Protocols. The Friendlies and the Enemies.
Many protocols were designed in the days before cloud. With some protocols, certain assumptions were made when they were developed, such as the expected distance or latency between the client and server in a conversation. When certain distances are exceeded, the protocols often still function, but the experience for the end user manifests as a delay in response. Technically, if the distance and therefore latency gets too large, they wouldn’t work due to timeout, but that’s not a likely scenario if we stay on the planet!
Let’s use SMB as an example of an enemy protocol. The bandwidth to deliver the required data is necessary, but the chatty nature of the protocol exaggerates the latency, leading to a poor experience. Yes, there have been improvements in the SMB protocol over time, but they haven’t fixed it for latency, just improved it.
FTP on the other hand is perfectly fine with higher latency scenarios to a point. Consider this a friendly. It can stream data and help push to bandwidth limits. Protocols like FTP, designed for the internet, are built with latency to be expected.
So, What Can You Do?
Each workload or scenario is different, but here are some tricks/ideas you can use to help drive success.
Consider the end users compute distance to the data/service they want to use. How can that be kept to a minimum for those enemy protocols? Move the end user compute to the cloud, alongside the data/service! Some form of application streaming (Citrix, VDI, RDP, whatever, they all serve the same purpose) can deliver that last mile (or many miles) of communication to the actual user using a latency friendly protocol. This idea keeps those latency sensitive enemy protocols within the low latency environment, where they belong.
In the case of SMB, there are newer technologies to keep the data in the cloud but serve the data locally. SMB caching technology allows you to deploy a physical or virtual “appliance” to cache the hot data near the user, in the office or legacy data center. These appliances allow the data to be protected and managed in the cloud and can be quickly replaced if there is a failure with the caching device. Consider this option if traditional mapped drives, large files, or other SMB heavy workloads are a requirement in your organization.
You can potentially move services to a friendly protocol, a transformation of the service.

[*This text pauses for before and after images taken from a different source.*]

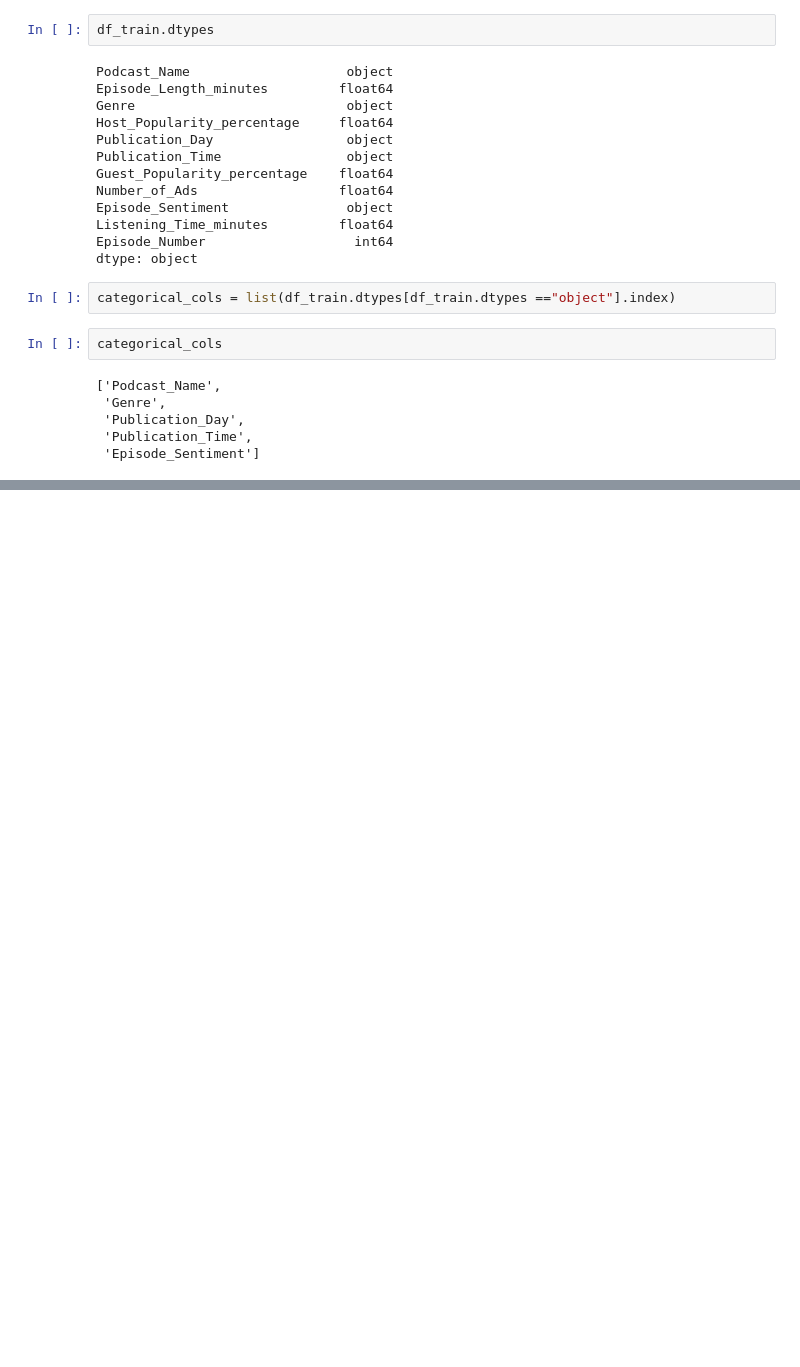
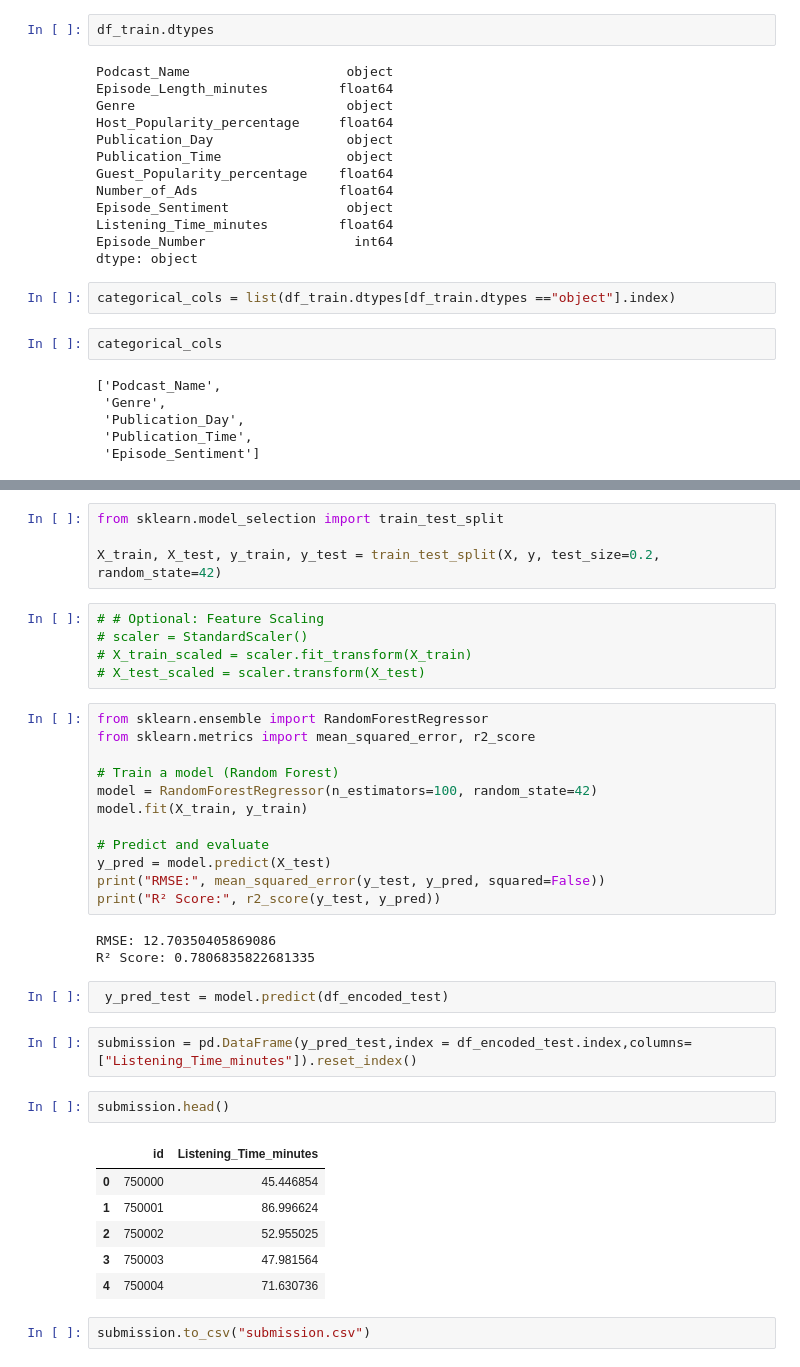
Before and after one commit to roshanJayasekara/Predict-Podcast-Listening-Time, a Jupyter notebook: predicting-podcast-listening-time.ipynb, the cells around one changed output, grey strips where cells are left out. Cells and saved outputs as stored; diff of their text form; blank space fills up the shorter version.

Commit message:
Kaggle Notebook | Predicting podcast listening time | Version 4

```diff
--- a/predicting-podcast-listening-time.ipynb
+++ b/predicting-podcast-listening-time.ipynb
@@ -218,0 +232,39 @@ df_encoded.head()
+# %%
+from sklearn.model_selection import train_test_split
+
+X_train, X_test, y_train, y_test = train_test_split(X, y, test_size=0.2, random_state=42)
+# %%
+# # Optional: Feature Scaling
+# scaler = StandardScaler()
+# X_train_scaled = scaler.fit_transform(X_train)
+# X_test_scaled = scaler.transform(X_test)
+# %%
+from sklearn.ensemble import RandomForestRegressor
+from sklearn.metrics import mean_squared_error, r2_score
+
+# Train a model (Random Forest)
+model = RandomForestRegressor(n_estimators=100, random_state=42)
+model.fit(X_train, y_train)
+
+# Predict and evaluate
+y_pred = model.predict(X_test)
+print("RMSE:", mean_squared_error(y_test, y_pred, squared=False))
+print("R² Score:", r2_score(y_test, y_pred))
+# %% [output]
+RMSE: 12.70350405869086
+R² Score: 0.7806835822681335
+# %%
+ y_pred_test = model.predict(df_encoded_test)
+# %%
+submission = pd.DataFrame(y_pred_test,index = df_encoded_test.index,columns=["Listening_Time_minutes"]).reset_index()
+# %%
+submission.head()
+# %% [output]
+|  | id | Listening_Time_minutes |
+| 0 | 750000 | 45.446854 |
+| 1 | 750001 | 86.996624 |
+| 2 | 750002 | 52.955025 |
+| 3 | 750003 | 47.981564 |
+| 4 | 750004 | 71.630736 |
+# %%
+submission.to_csv("submission.csv")
```
Also changed, not shown: parts of 7 cells of this notebook.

That older chatty win32 app for your ERP system can be replaced with a newer SaaS offering from the vendor. If the vendor has taken the time to develop a SaaS offering, they have likely designed and built it to tolerate latency. This might be a compromise with price, customization options, etc., and the appropriateness for your organization is a decision point for you.
What is Common Here?

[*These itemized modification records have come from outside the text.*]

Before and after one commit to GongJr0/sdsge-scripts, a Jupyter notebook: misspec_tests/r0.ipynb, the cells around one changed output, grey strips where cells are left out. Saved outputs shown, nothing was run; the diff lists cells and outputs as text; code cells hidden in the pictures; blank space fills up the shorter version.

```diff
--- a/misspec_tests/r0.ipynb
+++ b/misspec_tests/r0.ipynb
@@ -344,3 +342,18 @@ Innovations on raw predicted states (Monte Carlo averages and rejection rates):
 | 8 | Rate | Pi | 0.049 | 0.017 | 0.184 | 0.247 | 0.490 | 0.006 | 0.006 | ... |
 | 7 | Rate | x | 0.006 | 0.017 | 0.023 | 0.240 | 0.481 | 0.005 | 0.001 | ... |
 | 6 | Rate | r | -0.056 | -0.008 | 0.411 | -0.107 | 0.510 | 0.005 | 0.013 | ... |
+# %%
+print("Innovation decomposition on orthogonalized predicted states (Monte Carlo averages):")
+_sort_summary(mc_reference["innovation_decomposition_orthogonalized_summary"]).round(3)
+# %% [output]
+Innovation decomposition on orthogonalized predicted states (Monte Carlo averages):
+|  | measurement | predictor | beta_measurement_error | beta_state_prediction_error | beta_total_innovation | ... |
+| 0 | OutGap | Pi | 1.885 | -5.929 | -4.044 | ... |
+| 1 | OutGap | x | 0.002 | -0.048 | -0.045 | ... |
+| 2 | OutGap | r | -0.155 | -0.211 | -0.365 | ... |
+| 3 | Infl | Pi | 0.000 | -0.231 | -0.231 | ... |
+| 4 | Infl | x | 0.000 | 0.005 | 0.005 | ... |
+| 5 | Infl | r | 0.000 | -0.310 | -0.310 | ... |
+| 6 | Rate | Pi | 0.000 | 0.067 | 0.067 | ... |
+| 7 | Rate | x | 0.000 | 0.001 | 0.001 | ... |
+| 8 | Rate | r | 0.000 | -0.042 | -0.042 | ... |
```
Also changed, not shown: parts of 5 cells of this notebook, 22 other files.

In the examples above, and what you will find generally with latency sensitive workloads, it’s clear that something needs to change. Remember Scotty? Some things just can’t be changed! Unless you are lucky enough to be physically close to a cloud provider, likely a pure lift and shift to cloud strategy, without some form of transformation mixed in it will not lead you to success.
Just because something has always been done a certain way, doesn’t mean there isn’t a better way today. Explore options, explore compromises, and don’t be afraid to break the rules or challenge the norm. You might just make a new norm!
How Can You Get Help?
If cloud migration isn’t in your wheelhouse, or you have questions, seek out a quality partner to help. Be wary of any partner who claims everything will be fine or just brings forward a pure lift and shift strategy. If you are looking at moving a data center to the cloud, it’s a complex beast, built over time, and a mishmash of technologies. Evaluation of everything needs finesse and experience to deliver success.
When seeking a partner, ask tough questions. You deserve honesty from every partner. You want a partner, not just a vendor. Here at Converge, we pride ourselves on being agnostic, seeking the right solution for you, engaging as a true partner committed to your success. We have experience in helping our clients, large and small, navigate the complexities and nuances of cloud migrations. We’ll tell you what works and what doesn’t, bringing ideas and proven methodologies to the table.
I hope this has given you some things to think about. Boldly go forth, slay those enemies, and embrace some friendlies.